Afterwards the first round table took place in which speakers talked about protocols for institutional reactions and managing incidents based on their experiences of cyberbullying and sexting in schools. The table was moderated by the journalist Mónica Valle, who presents a programme called Mundo Hacker (TVE) and is also an expert in communication in the field of cybersecurity and ICT.

The round table began with a video by Pedro G. Aguado, who presents two TV programmes, one called Hermano Mayor and the other called Cazadores de Trolls. García Aguado asked the speakers and attendees some questions “are we ready to make ethical use of social networks?
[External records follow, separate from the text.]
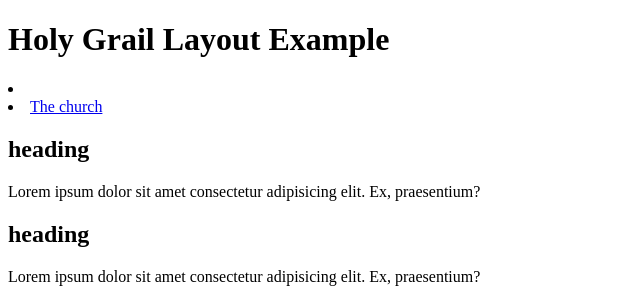
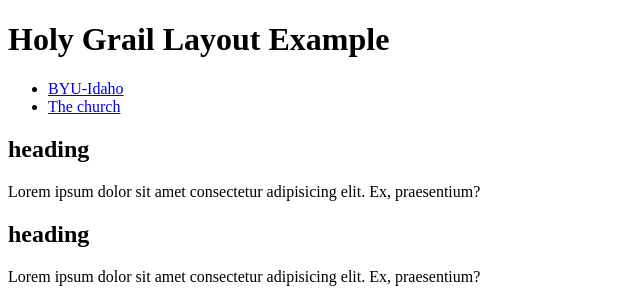
Before and after one commit to Elekwaeden/wdd130, a plain HTML site: page week02/holygrail.html in a window 1280 px wide. Shown: the top 299 px of the page, without its empty margins (0-640 px from the left). Drawn offline with Linux system fonts and the light colour scheme; grey boxes are pictures that could not be loaded.

Commit message:
adjustments made to the file

```diff
--- a/week02/holygrail.html
+++ b/week02/holygrail.html
@@ -6,17 +6,21 @@
     <title>Eden Chijioke Elekwa | Holy Grail layout Example</title>
     <meta name="description" content="A common layout example on the web called the 'holy grail'">
     <meta name="author" content="Eden Chijioke Elekwa">
+</head>
+<body>
 
+</body>
+</html>
 
-<body>
+    <body>
     <header>
         <h1>Holy Grail Layout Example</h1>
         </header>
         <nav>
-           <u1>
-                <li><a href="https://byu.edu"<BYU-Idaho/a></li>
+           <ul>
+                <li><a href="https://byui.edu">BYU-Idaho</a></li>
                 <li><a href="https://churchofjesuschrist.org">The church</a></li>
-           </u1>
+           </ul>
         </nav>
         <main>
             <section>
```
When should a minor have a smartphone? ". The presenter also described some real cases the programme has dealt with in the past.

Subsequently José R. Agustina, director of the Master’s degree in Cybercrime at UIC Barcelona talked about the context of these problems based on some real data.  Agustina specifically focused on sexting.  Currently “adolescents have thrown themselves into digital narcissism, if they don’t transmit their feelings live on social networks, they don’t exist”, he said.

On the other hand, Josep Coll, a founding partner at Red Points, talked about the work his organisation does to eliminate images on the internet.  Coll talked about the ease and subsequent problems generated by the fact that minors can publish any image on social networks without any prior reflection.  The lawyer also talked about the importance of evaluating the information we share in the digital world since “Your online reputation is your CV” and companies are increasingly looking at your personal accounts before employing you.

Pablo Borjabad, a public prosecutor for minors who is an expert in ICT, described how the public prosecutor’s office intervenes in cases of bullying and sexting, the criteria they use for accusations and the responsibility of schools.  Marc Argemí, founding partner of Sibilas, gave the closing talk at the round table.  He talked about resolving the communication crisis generated in relation to people’s digital reputation.

The second round table dealt with the function of families and schools when tackling hate speech. The journalist Mònica Terribas was the moderator for this round table.

The first person to speak was Juan Carlos Hernando, holder of a PhD in Philosophy and Educational Science and head teacher at La Farga school.  Hernando talked about how to get families involved and gave some examples of how they organise this in schools.  Afterwards, public prosecutor Miguel Ángel Aguilar, coordinator of the Hate Crimes and Discrimination Service took the floor.  Aguilar said “I feel that awareness-raising campaigns about hate speech should be carried out by the public administration”.

At the round table they also talked about the experiences of the local police force.  Specifically, about the difficulties there are to research this type of crime on social networks and the action protocols that need to be followed.  Finally, the lawyer Carlos Martínez, from RBM criminal lawyers, talked about the radicalisation and recruitment of young people on the internet.  Martínez presented some examples of hate crimes and stated that in many cases, young people are not aware of the consequences of their actions.

More than 300 people participated in this event and it was a trending topic in Barcelona at one point during the afternoon.  The event was also streamed to Latin America via Facebook Live. Watch via streaming.